• a clock’s provenance: if the seller can prove that the clock belonged to a celebrity or someone of historical importance you may want to pay more for the clock.
• identifying marks: if a label, signature, or other marking can tie the clock to a well known clockmaker or manufacturer, you may decide it is worth paying more for that clock than for a similar clock without such documentation. Beware: reproductions of old clock labels can be purchased for a few dollars, signatures can be forged, labels can be switched, works from one clock can be "married" to a different case. Don’t be the victim of an unscrupulous dealer or unknowledgeable seller.

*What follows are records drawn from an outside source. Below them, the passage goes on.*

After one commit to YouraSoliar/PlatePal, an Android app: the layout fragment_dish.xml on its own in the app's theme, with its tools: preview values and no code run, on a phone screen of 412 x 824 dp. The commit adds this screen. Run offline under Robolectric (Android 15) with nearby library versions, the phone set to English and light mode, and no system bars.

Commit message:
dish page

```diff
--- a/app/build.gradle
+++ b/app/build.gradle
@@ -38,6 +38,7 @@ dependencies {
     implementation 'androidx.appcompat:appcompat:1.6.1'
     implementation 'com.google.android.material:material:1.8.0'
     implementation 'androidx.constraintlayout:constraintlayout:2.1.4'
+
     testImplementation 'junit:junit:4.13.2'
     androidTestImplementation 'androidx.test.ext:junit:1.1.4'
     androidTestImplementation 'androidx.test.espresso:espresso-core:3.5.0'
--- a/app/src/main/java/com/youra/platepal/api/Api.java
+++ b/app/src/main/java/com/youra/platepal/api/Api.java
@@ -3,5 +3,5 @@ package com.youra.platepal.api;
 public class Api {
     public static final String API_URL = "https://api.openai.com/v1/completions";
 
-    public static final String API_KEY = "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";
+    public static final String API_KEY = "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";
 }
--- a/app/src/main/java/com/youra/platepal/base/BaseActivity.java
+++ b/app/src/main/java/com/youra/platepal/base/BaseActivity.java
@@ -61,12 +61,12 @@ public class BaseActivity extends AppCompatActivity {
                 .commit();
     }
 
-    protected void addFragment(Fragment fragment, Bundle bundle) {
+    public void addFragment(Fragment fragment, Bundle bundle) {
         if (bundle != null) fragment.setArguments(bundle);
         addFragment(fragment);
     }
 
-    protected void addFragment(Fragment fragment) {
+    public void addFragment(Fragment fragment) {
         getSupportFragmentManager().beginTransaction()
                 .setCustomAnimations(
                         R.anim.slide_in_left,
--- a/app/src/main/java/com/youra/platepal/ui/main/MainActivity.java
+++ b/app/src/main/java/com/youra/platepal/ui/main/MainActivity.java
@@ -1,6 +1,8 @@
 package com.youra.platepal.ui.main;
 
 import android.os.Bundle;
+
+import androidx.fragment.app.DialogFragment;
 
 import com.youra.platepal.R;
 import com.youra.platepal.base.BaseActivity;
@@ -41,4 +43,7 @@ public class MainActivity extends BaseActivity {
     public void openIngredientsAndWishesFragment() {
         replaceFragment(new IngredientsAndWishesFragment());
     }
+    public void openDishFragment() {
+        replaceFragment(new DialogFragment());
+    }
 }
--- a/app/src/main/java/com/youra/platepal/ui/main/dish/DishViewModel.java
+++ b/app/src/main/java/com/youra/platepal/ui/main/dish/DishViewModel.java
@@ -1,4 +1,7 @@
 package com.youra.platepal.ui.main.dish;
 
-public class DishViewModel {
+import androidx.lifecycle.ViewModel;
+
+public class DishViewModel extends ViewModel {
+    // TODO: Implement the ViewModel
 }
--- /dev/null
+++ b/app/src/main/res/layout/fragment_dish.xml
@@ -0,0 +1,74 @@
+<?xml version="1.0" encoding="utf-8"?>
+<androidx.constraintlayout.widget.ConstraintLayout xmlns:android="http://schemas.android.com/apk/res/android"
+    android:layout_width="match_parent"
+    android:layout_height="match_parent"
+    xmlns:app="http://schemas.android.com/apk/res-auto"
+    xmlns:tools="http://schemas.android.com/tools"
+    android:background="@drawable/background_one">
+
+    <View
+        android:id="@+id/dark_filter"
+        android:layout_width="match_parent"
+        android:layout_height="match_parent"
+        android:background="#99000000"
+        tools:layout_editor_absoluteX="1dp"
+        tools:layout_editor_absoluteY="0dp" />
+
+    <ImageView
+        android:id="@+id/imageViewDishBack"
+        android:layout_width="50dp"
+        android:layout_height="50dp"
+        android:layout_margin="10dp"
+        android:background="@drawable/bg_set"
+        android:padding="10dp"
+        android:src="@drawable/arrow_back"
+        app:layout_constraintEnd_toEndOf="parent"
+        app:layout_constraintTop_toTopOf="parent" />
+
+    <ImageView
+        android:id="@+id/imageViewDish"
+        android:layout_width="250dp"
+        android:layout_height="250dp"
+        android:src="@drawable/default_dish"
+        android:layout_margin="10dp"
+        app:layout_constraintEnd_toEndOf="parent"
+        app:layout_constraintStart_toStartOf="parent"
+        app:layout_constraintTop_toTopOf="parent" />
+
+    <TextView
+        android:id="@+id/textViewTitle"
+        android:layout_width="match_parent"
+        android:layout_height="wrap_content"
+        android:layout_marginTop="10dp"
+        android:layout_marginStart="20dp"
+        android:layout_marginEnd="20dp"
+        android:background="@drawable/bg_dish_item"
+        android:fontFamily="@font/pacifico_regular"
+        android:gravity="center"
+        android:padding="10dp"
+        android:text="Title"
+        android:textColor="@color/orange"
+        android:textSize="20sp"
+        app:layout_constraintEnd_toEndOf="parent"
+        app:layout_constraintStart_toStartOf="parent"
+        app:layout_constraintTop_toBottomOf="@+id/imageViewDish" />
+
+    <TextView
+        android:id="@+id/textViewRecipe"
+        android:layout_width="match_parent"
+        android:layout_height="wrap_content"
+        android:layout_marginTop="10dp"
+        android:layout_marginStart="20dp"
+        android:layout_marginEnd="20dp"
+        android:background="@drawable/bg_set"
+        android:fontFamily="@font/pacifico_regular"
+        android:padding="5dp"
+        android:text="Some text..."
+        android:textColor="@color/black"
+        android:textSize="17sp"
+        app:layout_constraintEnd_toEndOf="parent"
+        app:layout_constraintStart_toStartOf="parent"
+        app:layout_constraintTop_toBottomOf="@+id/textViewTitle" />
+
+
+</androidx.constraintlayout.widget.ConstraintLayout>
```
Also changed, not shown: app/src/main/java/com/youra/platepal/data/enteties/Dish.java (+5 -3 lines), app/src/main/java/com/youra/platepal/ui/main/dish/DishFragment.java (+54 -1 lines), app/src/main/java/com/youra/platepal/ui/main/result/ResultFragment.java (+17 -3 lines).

Don’t rely only on verbal guarantees – get it in writing!
• resale value: obviously, if you are buying to resell a clock and want to make a profit, you will have to pay less than what you think you can sell it for.
• historical price information: knowing what similar clocks have sold for in the past may help you decide how much to pay.
• guarantees: does the seller offer any guarantees of authenticity, customer satisfaction or money back, offer of credit or time payments, or other enticements buy? You may decide it is worth it to pay a little more for a clock in exchange for guarantees or credit purchases.
• shipping or transportation costs: packing, shipping and insurance costs can add substantially to the price you pay for a clock. Be sure to consider any extra costs associated with your purchase when deciding how much to pay.
• the amount of time you have to buy the clock: if there is an urgent need or time limit to acquire the clock, you may decide to pay more than the lowest price possible.
• the value of your time: how long would it take to find a similar clock at a lower price? Perhaps it won’t make sense to spend another ten hours of comparison shopping just to save $25 or $50.
• a clock’s relative desirability or rarity for its class: it’s always more of a seller’s market for clocks that are considered rare or "hot" right now in the marketplace. You may have to pay a premium to get what you want if it is hard to find or commands a high price.
Buying Antique Clocks - Factors to Consider
Part 2: Where to Buy Antique Clocks
Part 3: Checklist for Buying Antique Clocks
Find out what dealers and collectors have actually paid for antique grandfather, mantel or wall clocks like yours. Covers American, European and Continental clocks of all types.